By Donna Carmen
THE Permaculture festival held recently in Albany had something for everyone, and attracted people eager to learn and share ideas.
It also provided a shopfront for Permaculture co-founder David Holmgren’s latest book, RetroSuburbia.
Permaculture is a modern version of intensive agriculture based on perennial food plants within a self-supporting and self-regenerating system that uses no artificial or chemical inputs, at a human scale. Since its inception more than 40 years ago, it has evolved into a worldwide movement.
David described his latest work as three books in one, looking at built, biological and behavioural patterns. “Six decades of wandering ‘Aussie street’ have exposed many subtle but significant changes in commuting, keeping chickens, couch potatoes, carbon emissions and many other aspects of urban living,” he said. “Permaculture thinking is about seeing and reacting to patterns.”
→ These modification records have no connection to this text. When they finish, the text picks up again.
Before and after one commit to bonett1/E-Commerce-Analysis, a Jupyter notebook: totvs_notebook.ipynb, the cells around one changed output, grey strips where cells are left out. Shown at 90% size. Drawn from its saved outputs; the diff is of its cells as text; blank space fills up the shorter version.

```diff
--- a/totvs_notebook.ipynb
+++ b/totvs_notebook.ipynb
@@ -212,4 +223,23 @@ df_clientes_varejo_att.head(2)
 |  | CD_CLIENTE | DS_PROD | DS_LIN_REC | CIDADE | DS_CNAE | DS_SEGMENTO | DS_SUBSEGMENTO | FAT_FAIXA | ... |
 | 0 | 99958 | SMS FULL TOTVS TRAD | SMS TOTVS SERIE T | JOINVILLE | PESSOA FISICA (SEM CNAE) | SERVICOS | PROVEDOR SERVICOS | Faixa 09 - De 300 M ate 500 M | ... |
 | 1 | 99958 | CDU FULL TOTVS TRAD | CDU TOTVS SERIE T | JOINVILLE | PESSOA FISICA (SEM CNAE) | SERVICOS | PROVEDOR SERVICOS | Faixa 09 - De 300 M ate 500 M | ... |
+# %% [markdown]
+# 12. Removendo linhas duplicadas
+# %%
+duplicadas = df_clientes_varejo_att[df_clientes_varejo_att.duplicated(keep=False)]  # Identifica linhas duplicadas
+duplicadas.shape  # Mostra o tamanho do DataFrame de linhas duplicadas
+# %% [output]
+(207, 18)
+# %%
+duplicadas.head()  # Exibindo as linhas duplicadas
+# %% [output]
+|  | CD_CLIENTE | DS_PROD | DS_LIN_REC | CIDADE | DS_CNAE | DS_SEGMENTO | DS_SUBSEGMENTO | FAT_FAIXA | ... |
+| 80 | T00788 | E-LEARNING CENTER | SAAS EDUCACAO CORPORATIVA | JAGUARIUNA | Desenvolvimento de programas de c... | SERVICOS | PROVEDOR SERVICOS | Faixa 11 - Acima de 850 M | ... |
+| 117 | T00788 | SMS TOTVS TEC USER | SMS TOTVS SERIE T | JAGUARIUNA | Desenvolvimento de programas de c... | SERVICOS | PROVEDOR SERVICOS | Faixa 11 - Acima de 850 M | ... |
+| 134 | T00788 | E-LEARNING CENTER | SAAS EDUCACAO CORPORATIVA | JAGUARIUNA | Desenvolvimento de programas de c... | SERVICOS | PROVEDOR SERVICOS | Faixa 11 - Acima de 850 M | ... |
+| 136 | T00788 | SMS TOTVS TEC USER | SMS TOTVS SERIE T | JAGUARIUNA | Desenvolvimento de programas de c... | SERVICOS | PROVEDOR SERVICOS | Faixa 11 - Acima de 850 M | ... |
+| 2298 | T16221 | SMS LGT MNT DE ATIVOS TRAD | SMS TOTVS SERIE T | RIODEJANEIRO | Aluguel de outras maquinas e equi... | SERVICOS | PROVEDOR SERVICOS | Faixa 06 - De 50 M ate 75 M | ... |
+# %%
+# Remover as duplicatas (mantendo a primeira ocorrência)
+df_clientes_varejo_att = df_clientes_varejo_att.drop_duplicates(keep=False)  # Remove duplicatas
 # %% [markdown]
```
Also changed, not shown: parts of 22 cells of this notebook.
Being modelled on changes occurring in Melbourne suburbs, the principles espoused in the book were especially suited to the southwest and south coast regions of WA, where the climate is similar.